Episode 6: Castlevania: Symphony of the Night
Josh Curry

Having been a huge fan of the GBA and DS Castlevania games and the Metroidvania genre as a whole, it was criminal that I had never played Symphony of the Night. Unfortunately since SotN formed the foundation for all recent Castlevania games, the game does not feel tremendously different than the other games in the series. But let me make this clear: in no way should that dissuade you from playing this PSone classic.

There is a reason SotN is considered one of the best games of all-time; not only did it define a genre, it is a damn good game. On Retro Encounter I have been traditionally the biggest naysayer when it comes to the games we play, but honestly I don't have any major complaints with Symphony of the Night. Sure, I would have liked the game to be harder and yes, this 18-year-old game isn't in HD (gasp), yet those are nothing more than nitpicky complaints.

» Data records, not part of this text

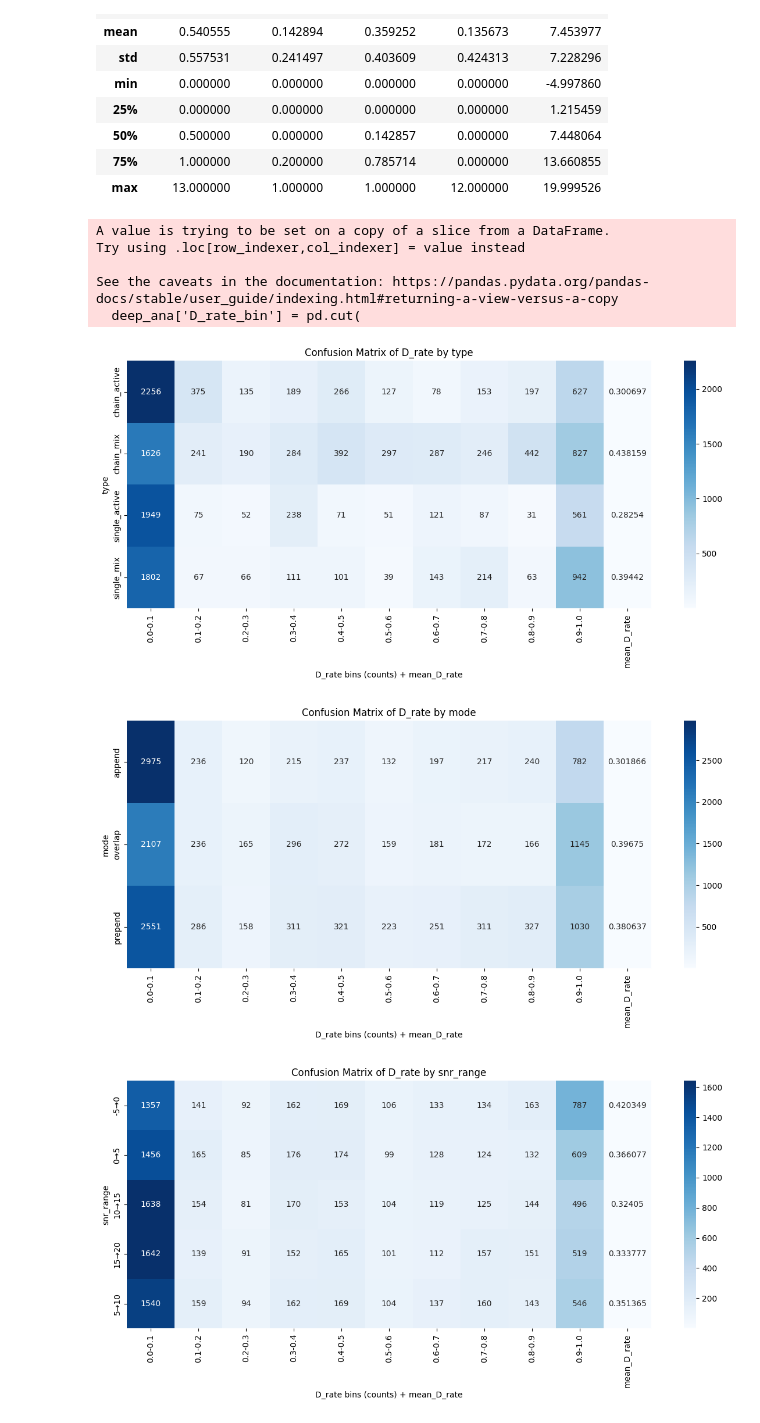
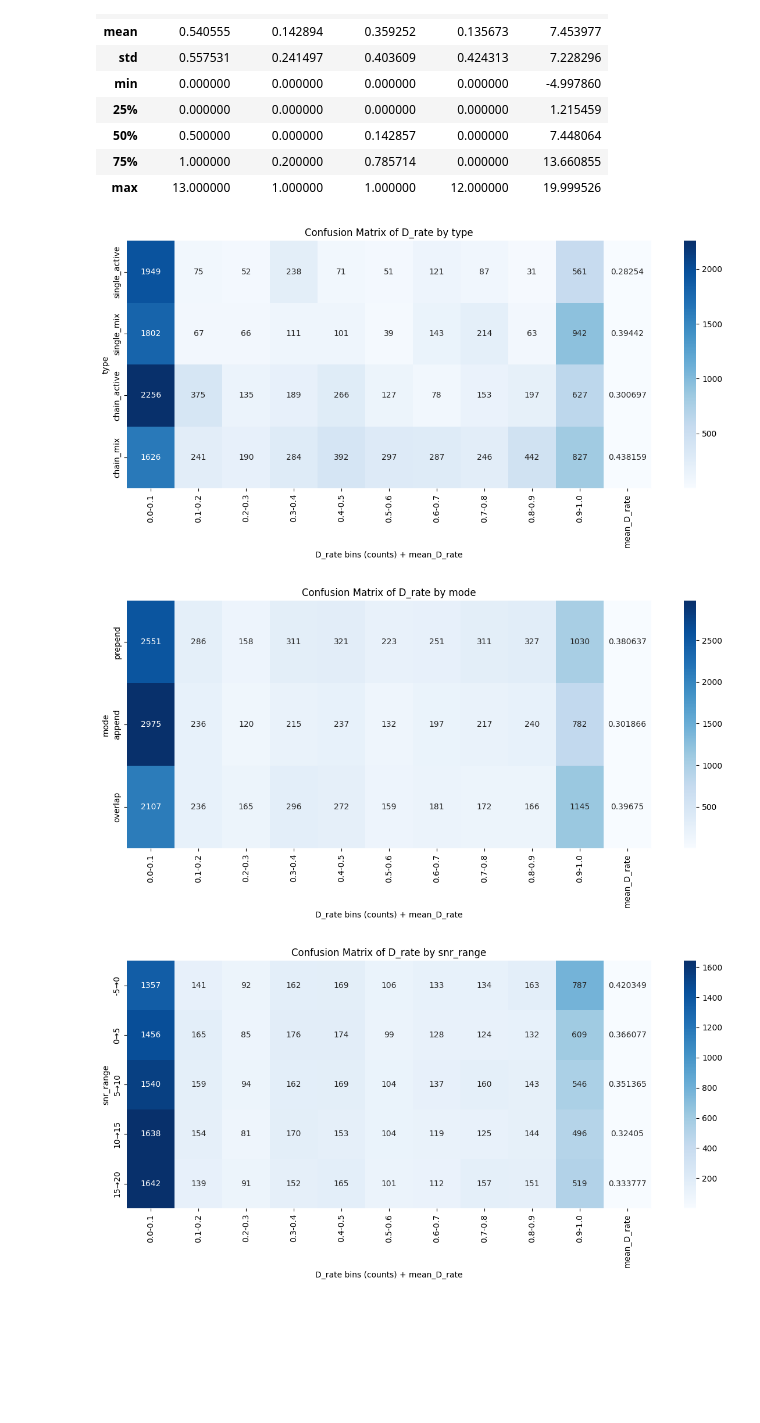
Before and after one commit to dungdt-infopstats/Device-Directed-Speech-Segmentation, a Jupyter notebook: notebooks/WER_Analysis.ipynb, the cells around one changed output. Saved outputs shown, nothing was run; the diff lists cells and outputs as text; code cells hidden in the pictures; blank space fills up the shorter version.

Commit message:
update result order

```diff
--- a/notebooks/WER_Analysis.ipynb
+++ b/notebooks/WER_Analysis.ipynb
@@ -198,45 +198,52 @@ import matplotlib.pyplot as plt
 import numpy as np
 
 # --- giả sử deep_ana đã tồn tại ---
+deep_ana = df_wer_new.copy()   # tránh SettingWithCopyWarning
+
 # Chia D_rate thành 10 bins từ 0 đến 1
 bins = np.linspace(0, 1, 11)  # 0, 0.1, ..., 1.0
 labels = [f"{round(bins[i],1)}-{round(bins[i+1],1)}" for i in range(len(bins)-1)]
 
-deep_ana['D_rate_bin'] = pd.cut(
+deep_ana.loc[:, 'D_rate_bin'] = pd.cut(
     deep_ana['D_rate'], bins=bins, labels=labels, include_lowest=True
 )
+
+# --- Config thứ tự category ---
+TYPE_ORDER = ["single_active", "single_mix", "chain_active", "chain_mix", "non_active"]
+MODE_ORDER = ["prepend", "append", "overlap"]
+SNR_ORDER  = ["-5→0", "0→5", "5→10", "10→15", "15→20"]
+
+# ép cột thành categorical để giữ đúng thứ tự
+deep_ana['type'] = pd.Categorical(deep_ana['type'], categories=TYPE_ORDER, ordered=True)
+deep_ana['mode'] = pd.Categorical(deep_ana['mode'], categories=MODE_ORDER, ordered=True)
+deep_ana['snr_range'] = pd.Categorical(deep_ana['snr_range'], categories=SNR_ORDER, ordered=True)
 
 # --- Tạo confusion matrix + mean ---
 def make_matrix(df, group_col):
     cm = pd.crosstab(df[group_col], df['D_rate_bin'])        # count
     mean_vals = df.groupby(group_col)['D_rate'].mean()       # mean
     cm['mean_D_rate'] = mean_vals                            # thêm cột mean
     return cm
 
 cm_type = make_matrix(deep_ana, 'type')
 cm_mode = make_matrix(deep_ana, 'mode')
 cm_snr  = make_matrix(deep_ana, 'snr_range')
 
 # --- Plot function ---
 def plot_heatmap(df, title):
     plt.figure(figsize=(12, 6))
     sns.heatmap(df, annot=True, fmt="g", cmap="Blues")
     plt.title(title)
     plt.ylabel(df.index.name)
     plt.xlabel("D_rate bins (counts) + mean_D_rate")
     plt.tight_layout()
     plt.show()
 
 # --- Vẽ heatmap ---
 plot_heatmap(cm_type, "Confusion Matrix of D_rate by type")
 plot_heatmap(cm_mode, "Confusion Matrix of D_rate by mode")
 plot_heatmap(cm_snr, "Confusion Matrix of D_rate by snr_range")
 # %% [output]
-A value is trying to be set on a copy of a slice from a DataFrame.
-Try using .loc[row_indexer,col_indexer] = value instead
-
-See the caveats in the documentation: https://pandas.pydata.org/pandas-docs/stable/user_guide/indexing.html#returning-a-view-versus-a-copy
-  deep_ana['D_rate_bin'] = pd.cut(
-[figure, old version]
+[figure, new version]
-[figure, old version]
+[figure, new version]
 [figure]
```
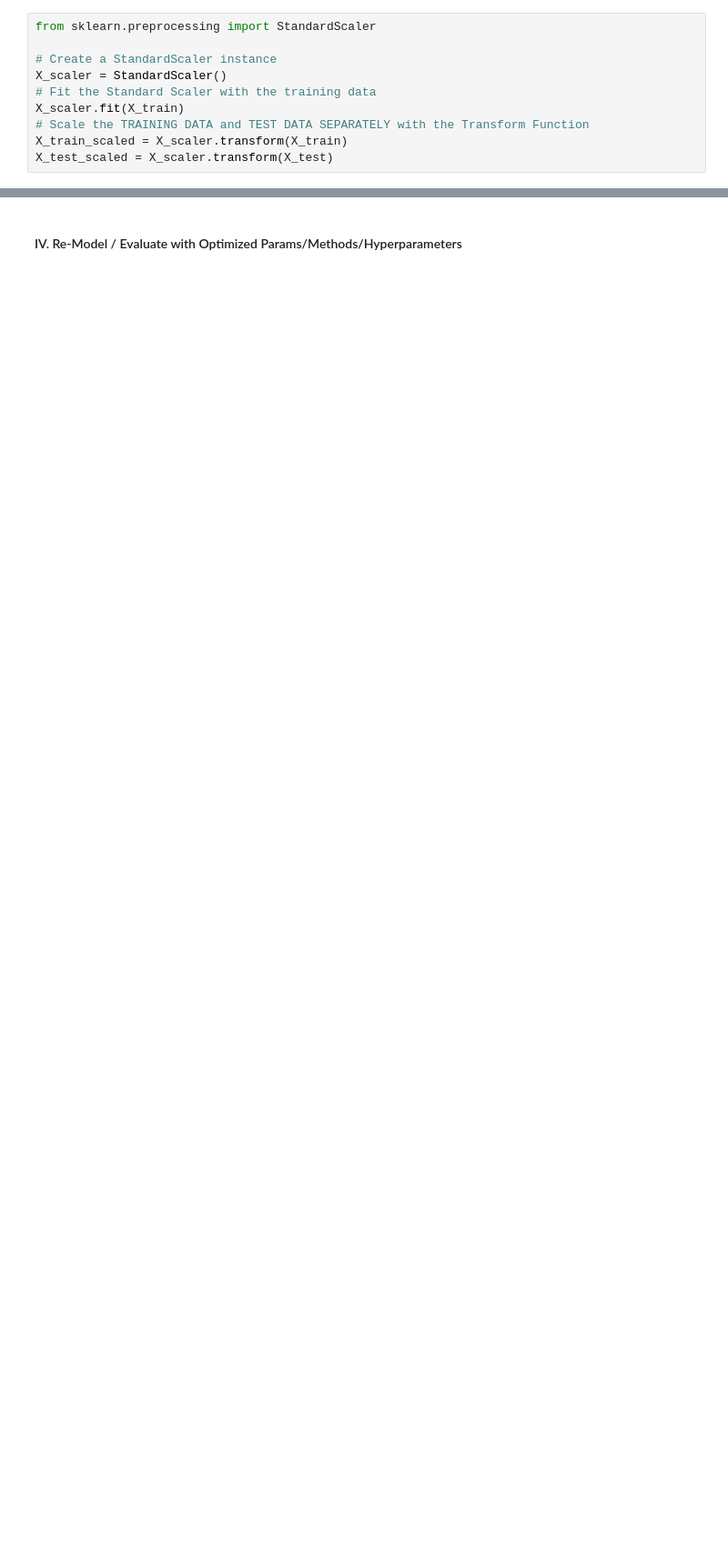
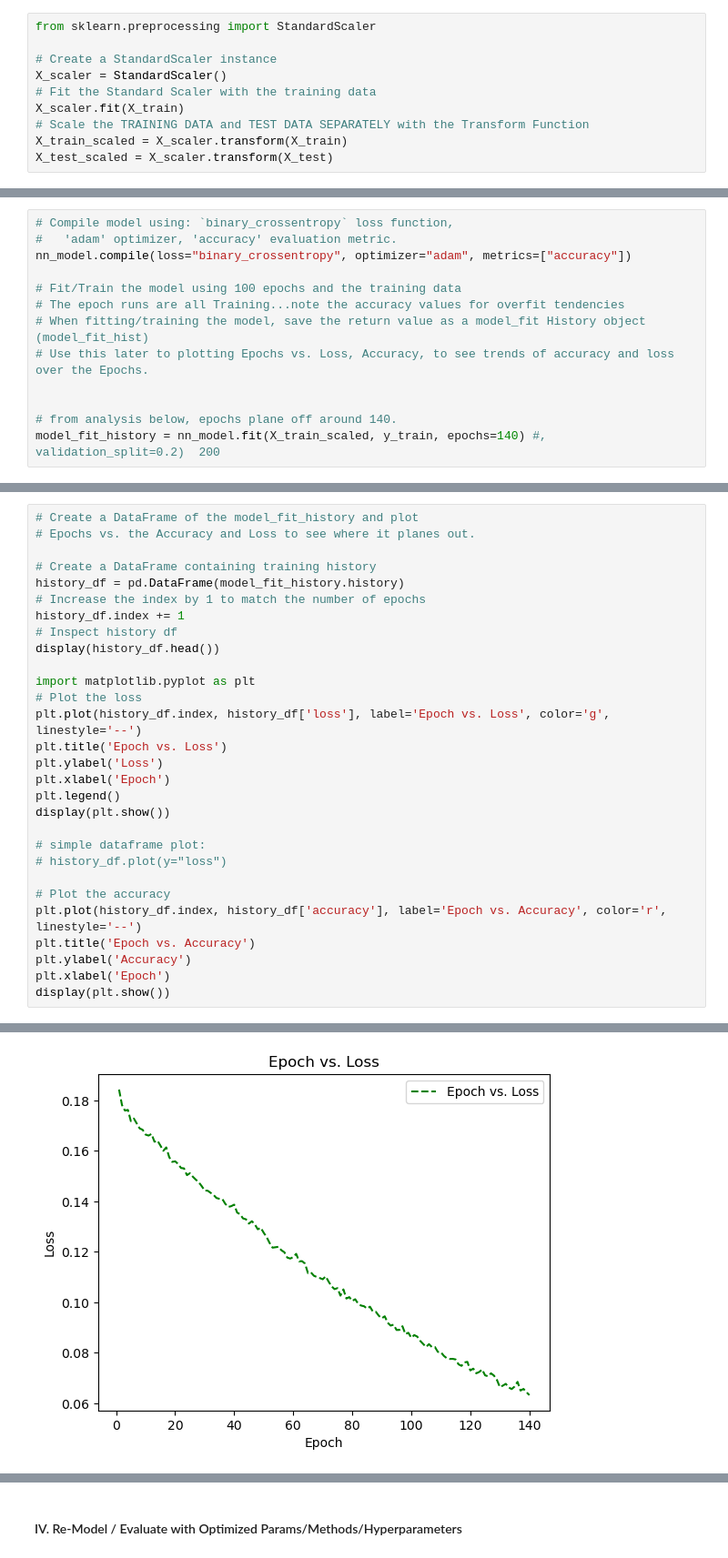
Before and after one commit to willablackmon/predicting_nfl_qb_success, a Jupyter notebook: modeling_notebooks/models_neural_network_01.ipynb, the cells around one changed output, grey strips where cells are left out. Shown: that part at 91% size. Drawn from its saved outputs; the diff is of its cells as text; blank space fills up the shorter version.

```diff
--- a/modeling_notebooks/models_neural_network_01.ipynb
+++ b/modeling_notebooks/models_neural_network_01.ipynb
@@ -257,0 +377,13 @@ X_test_scaled = X_scaler.transform(X_test)
+# %%
+# Compile model using: `binary_crossentropy` loss function,
+#   'adam' optimizer, 'accuracy' evaluation metric.
+nn_model.compile(loss="binary_crossentropy", optimizer="adam", metrics=["accuracy"])
+
+# Fit/Train the model using 100 epochs and the training data
+# The epoch runs are all Training...note the accuracy values for overfit tendencies
+# When fitting/training the model, save the return value as a model_fit History object (model_fit_hist)
+# Use this later to plotting Epochs vs. Loss, Accuracy, to see trends of accuracy and loss over the Epochs.
+
+
+# from analysis below, epochs plane off around 140.
+model_fit_history = nn_model.fit(X_train_scaled, y_train, epochs=140) #, validation_split=0.2)  200
@@ -257,0 +431,30 @@ X_test_scaled = X_scaler.transform(X_test)
+# %%
+# Create a DataFrame of the model_fit_history and plot
+# Epochs vs. the Accuracy and Loss to see where it planes out.
+
+# Create a DataFrame containing training history
+history_df = pd.DataFrame(model_fit_history.history)
+# Increase the index by 1 to match the number of epochs
+history_df.index += 1
+# Inspect history df
+display(history_df.head())
+
+import matplotlib.pyplot as plt
+# Plot the loss
+plt.plot(history_df.index, history_df['loss'], label='Epoch vs. Loss', color='g', linestyle='--')
+plt.title('Epoch vs. Loss')
+plt.ylabel('Loss')
+plt.xlabel('Epoch')
+plt.legend()
+display(plt.show())
+
+# simple dataframe plot:
+# history_df.plot(y="loss")
+
+# Plot the accuracy
+plt.plot(history_df.index, history_df['accuracy'], label='Epoch vs. Accuracy', color='r', linestyle='--')
+plt.title('Epoch vs. Accuracy')
+plt.ylabel('Accuracy')
+plt.xlabel('Epoch')
+display(plt.show())
+# %% [output]
@@ -257,0 +467 @@ X_test_scaled = X_scaler.transform(X_test)
+[figure, added]
```
Also changed, not shown: parts of 46 cells of this notebook, 2 other files.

Symphony of the Night shines with its tight controls, fun combat and extensive content. Ultimately though, it is the Kojima-worthy opening and inverted castle that transforms my like for this game to outright respect.

Castlevania: Symphony of the Night

Peter Triezenberg

Symphony of the Night... what a neat little game! I've admitted to having no prior experience with the Castlevania franchise, since I'm assuming the Lords of Shadow 2 demo doesn't count (because that was a great game, amirite?). Hence, I found myself slightly overwhelmed at the beginning, getting a feel for Alucard's slightly wonky hitbox and trying to reconcile prior experience with action and role-playing games with the 2D side-scroller I was being presented with. But, eventually, something clicked. I couldn't tell you what, but all of a sudden, the curtain was lifted and I was obliterating enemies left and right, taking in the sights and sounds of Dracula's Castle, and rocking out to some truly excellent music. Now I find myself wanting to check out other Metroidvania titles, all thanks to the formative experience I had playing Symphony of the Night for Retro Encounter.

Castlevania: Symphony of the Night
Chris Gebauer

Castlevania: Symphony of the Night truly is a special game. From its great soundtrack, enjoyable (but slightly broken) progression system, the castle hiding countless secrets in its nooks and walls, and its beautiful art design, there is so much stored in this title to be loved. Sure it isn't perfect, and the combat can be a turn off to many, but even after a handful of playthroughs over the past few years, it is Symphony of The Night's castle that brings me back, begging to explored again. It is impeccably designed, made magnificent by that beautiful 2D art.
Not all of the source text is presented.